Martha Gets Wired
BoomTown has long been a big fan of Martha Stewart.
And we like her 25% more now, after seeing the new pictures she took for Wired’s latest issue, as well as a particularly sassy interview she did with the magazine.
The homemaking empress is on the cover of Wired, pictured here making a Wii-shaped cake. It looks delicious, but apparently is not from these recipe instructions that leave out the baking soda for architectural reasons.
And another picture here by Jill Greenberg has her pruning a robot hedge, along with this interview with Mark Frauenfelder on her gadget-freak status.
That’s been easy to see for many years. I ran into her first more than a decade ago at a Microsoft party at the Consumer Electronics Show in Las Vegas, and she has shown up at a variety of Silicon Valley events from time to time.
In addition, Stewart has attended the D conference for the past two years, first accompanying Martha Stewart Omnimedia CEO Susan Lyne, who appeared onstage at D4. But I was surprised to observe that she has actually been one of the few attendees who has sat through all of the sessions from start to finish.
She even managed to fire off a very funny but pointed series of questions at D4 to Sony CEO Sir Howard Stringer about the nest of wires current gadgets require to operate. Here she is pictured grilling Stringer and also showing one of D‘s teen panelists how to properly fold a T-shirt.

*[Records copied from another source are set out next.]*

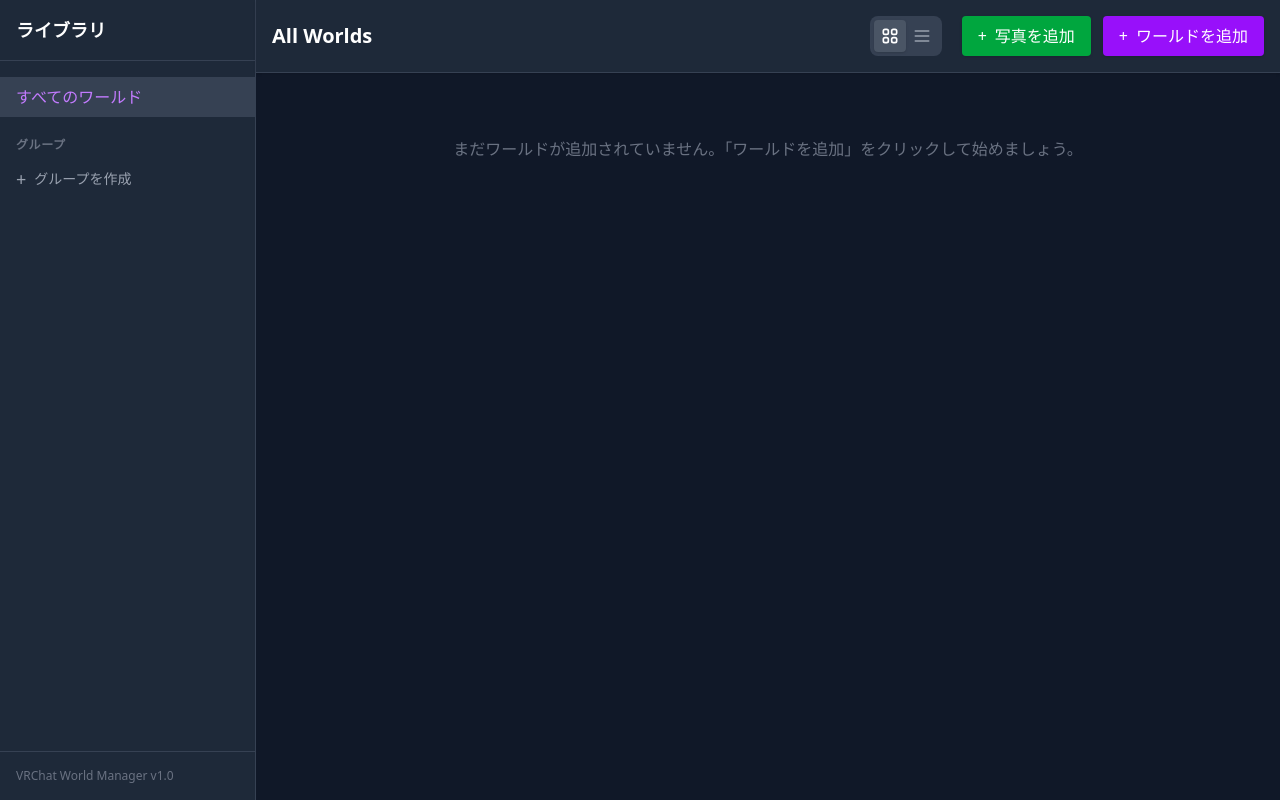
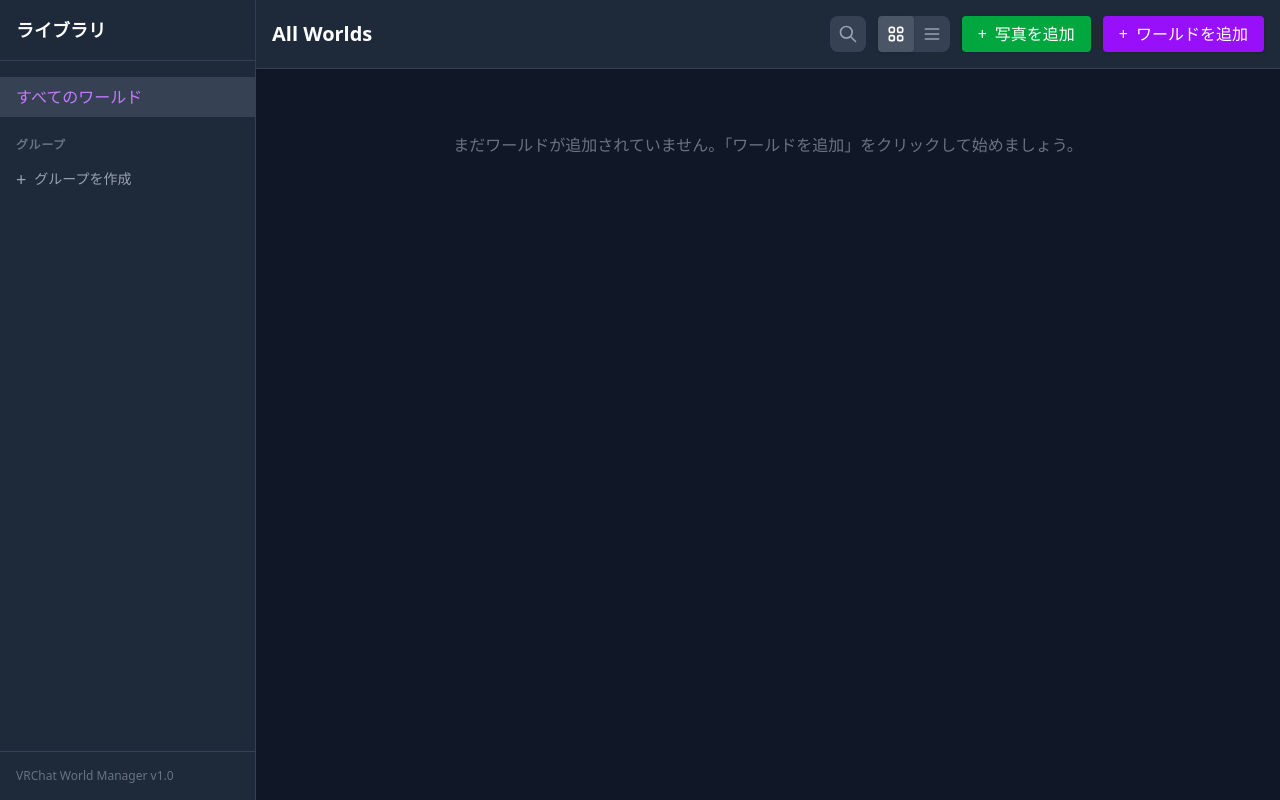
Before and after one commit to yamato3010/vrchat-world-manager, a React (Vite) app: page / in a window 1280 px wide. Built offline with nearby package versions, Linux system fonts and the light colour scheme.

Commit message:
feat: ✨ ワールド検索機能を追加

```diff
--- a/src/App.tsx
+++ b/src/App.tsx
@@ -22,6 +22,7 @@ function App() {
     const [startInEditMode, setStartInEditMode] = useState(false)
 
     const [viewMode, setViewMode] = useState<'grid' | 'list'>('grid')
+    const [searchQuery, setSearchQuery] = useState('')
 
     const handleWorldAdded = () => {
         setRefreshTrigger(prev => prev + 1)
@@ -88,6 +89,8 @@ function App() {
             refreshTrigger={refreshTrigger}
             viewMode={viewMode}
             onViewModeChange={setViewMode}
+            searchQuery={searchQuery}
+            onSearchChange={setSearchQuery}
         >
             {selectedWorldId ? (
                 <WorldDetail worldId={selectedWorldId} onBack={handleBackToList} startInEditMode={startInEditMode} />
@@ -97,6 +100,7 @@ function App() {
                     onWorldClick={handleWorldClick}
                     groupId={activeView === 'group' ? activeGroupId : undefined}
                     viewMode={viewMode}
+                    searchQuery={searchQuery}
                 />
             )}
 
--- a/src/components/Layout.tsx
+++ b/src/components/Layout.tsx
@@ -13,6 +13,8 @@ interface LayoutProps {
     refreshTrigger: number
     viewMode: 'grid' | 'list'
     onViewModeChange: (mode: 'grid' | 'list') => void
+    searchQuery: string
+    onSearchChange: (query: string) => void
 }
 
 export function Layout({
@@ -26,9 +28,12 @@ export function Layout({
     onAddPhoto,
     refreshTrigger,
     viewMode,
-    onViewModeChange
+    onViewModeChange,
+    searchQuery,
+    onSearchChange
 }: LayoutProps) {
     const [groupName, setGroupName] = useState<string>('')
+    const [searchExpanded, setSearchExpanded] = useState(false)
 
     useEffect(() => {
         const loadGroupName = async () => {
@@ -63,10 +68,33 @@ export function Layout({
                         {activeView === 'all' ? 'All Worlds' : groupName || 'Group View'}
                     </h1>
                     <div className="flex items-center gap-3">
-                        <div className="bg-gray-700 rounded-lg p-1 flex mr-2">
+                        {searchExpanded ? (
+                            <input
+                                type="text"
+                                value={searchQuery}
+                                onChange={(e) => onSearchChange(e.target.value)}
+                                onBlur={() => {
+                                    if (!searchQuery) setSearchExpanded(false)
+                                }}
+                                placeholder="ワールド名、タグ、メモで検索..."
+                                className="bg-gray-700 text-white px-3 h-9 rounded border border-gray-600 focus:border-purple-500 focus:outline-none text-sm w-64"
+                                autoFocus
+                            />
+                        ) : (
+                            <button
+                                onClick={() => setSearchExpanded(true)}
+                                className="bg-gray-700 rounded-lg h-9 w-9 flex items-center justify-center text-gray-400 hover:text-gray-200"
+                                title="検索"
+                            >
+                                <svg xmlns="http://www.w3.org/2000/svg" className="h-5 w-5" fill="none" viewBox="0 0 24 24" stroke="currentColor">
+                                    <path strokeLinecap="round" strokeLinejoin="round" strokeWidth={2} d="M21 21l-6-6m2-5a7 7 0 11-14 0 7 7 0 0114 0z" />
+                                </svg>
+                            </button>
+                        )}
+                        <div className="bg-gray-700 rounded-lg h-9 flex">
                             <button
                                 onClick={() => onViewModeChange('grid')}
-                                className={`p-1.5 rounded ${viewMode === 'grid' ? 'bg-gray-600 text-white shadow' : 'text-gray-400 hover:text-gray-200'}`}
+                                className={`px-2 rounded flex items-center justify-center ${viewMode === 'grid' ? 'bg-gray-600 text-white shadow' : 'text-gray-400 hover:text-gray-200'}`}
                                 title="グリッド表示"
                             >
                                 <svg xmlns="http://www.w3.org/2000/svg" className="h-5 w-5" fill="none" viewBox="0 0 24 24" stroke="currentColor">
@@ -75,7 +103,7 @@ export function Layout({
                             </button>
                             <button
                                 onClick={() => onViewModeChange('list')}
-                                className={`p-1.5 rounded ${viewMode === 'list' ? 'bg-gray-600 text-white shadow' : 'text-gray-400 hover:text-gray-200'}`}
+                                className={`px-2 rounded flex items-center justify-center ${viewMode === 'list' ? 'bg-gray-600 text-white shadow' : 'text-gray-400 hover:text-gray-200'}`}
                                 title="リスト表示"
                             >
                                 <svg xmlns="http://www.w3.org/2000/svg" className="h-5 w-5" fill="none" viewBox="0 0 24 24" stroke="currentColor">
@@ -85,13 +113,13 @@ export function Layout({
                         </div>
                         <button
                             onClick={onAddPhoto}
-                            className="bg-green-600 hover:bg-green-700 text-white px-4 py-2 rounded shadow transition-colors flex items-center gap-2"
+                            className="bg-green-600 hover:bg-green-700 text-white px-4 h-9 rounded shadow transition-colors flex items-center gap-2"
                         >
                             <span>+</span> 写真を追加
                         </button>
                         <button
                             onClick={onAddWorld}
-                            className="bg-purple-600 hover:bg-purple-700 text-white px-4 py-2 rounded shadow transition-colors flex items-center gap-2"
+                            className="bg-purple-600 hover:bg-purple-700 text-white px-4 h-9 rounded shadow transition-colors flex items-center gap-2"
                         >
                             <span>+</span> ワールドを追加
                         </button>
--- a/src/components/WorldList.tsx
+++ b/src/components/WorldList.tsx
@@ -6,9 +6,10 @@ interface WorldListProps {
     onWorldClick: (worldId: number, shouldEdit?: boolean) => void
     groupId?: number
     viewMode: 'grid' | 'list'
+    searchQuery: string
 }
 
-export function WorldList({ refreshTrigger, onWorldClick, groupId, viewMode }: WorldListProps) {
+export function WorldList({ refreshTrigger, onWorldClick, groupId, viewMode, searchQuery }: WorldListProps) {
     const [worlds, setWorlds] = useState<World[]>([])
     const [loading, setLoading] = useState(true)
 
@@ -56,6 +57,27 @@ export function WorldList({ refreshTrigger, onWorldClick, groupId, viewMode }: W
         }
     }
 
+    // 検索ロジック
+    const filteredWorlds = worlds.filter(world => {
+        if (!searchQuery) return true
+        const query = searchQuery.toLowerCase()
+
+        // ワールド名で検索
+        if (world.name.toLowerCase().includes(query)) return true
+
+        // 作者名で検索
+        if (world.authorName?.toLowerCase().includes(query)) return true
+
+        // メモで検索
+        if (world.userMemo?.toLowerCase().includes(query)) return true
+
+        // タグで検索
+        const tags = parseTags(world.tags)
+        if (tags.some(tag => tag.toLowerCase().includes(query))) return true
+
+        return false
+    })
+
     if (viewMode === 'list') {
         return (
             <div className="p-4">
@@ -71,7 +93,7 @@ export function WorldList({ refreshTrigger, onWorldClick, groupId, viewMode }: W
                         </tr>
                     </thead>
                     <tbody>
-                        {worlds.map((world) => {
+                        {filteredWorlds.map((world) => {
                             const tags = parseTags(world.tags)
                             return (
                                 <tr
@@ -148,7 +170,7 @@ export function WorldList({ refreshTrigger, onWorldClick, groupId, viewMode }: W
 
     return (
         <div className="grid grid-cols-1 md:grid-cols-2 lg:grid-cols-3 gap-4 p-4">
-            {worlds.map((world) => {
+            {filteredWorlds.map((world) => {
                 const tags = parseTags(world.tags)
                 return (
                     <div key={world.id} className="bg-gray-800 rounded-lg overflow-hidden shadow-lg border border-gray-700 cursor-pointer hover:border-purple-500 transition-colors">
```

In the current interview with Wired, Stewart makes some other salient points, especially about quality. “Whether you’re a programmer or a seamstress, it’s all about new techniques, simplifying old techniques and consolidating steps,” she said. “Making things go faster–but not worse. Better.”
She also jokingly blames the end of her marriage on the Walkman, which she calls the “Rudeman,” and decries using email over talking, although she seems pretty addicted to her BlackBerry from what I have seen (to be fair, so am I).
And Stewart is also apparently working on “Marthapedia,” which is her take on the user-contributed Wikipedia project. Of course, it being Martha, she will be editing user content.
“It won’t be as freewheeling as Wikipedia,” she said. “Because a lot of this–you have to really monitor it.”
And that is a good thing.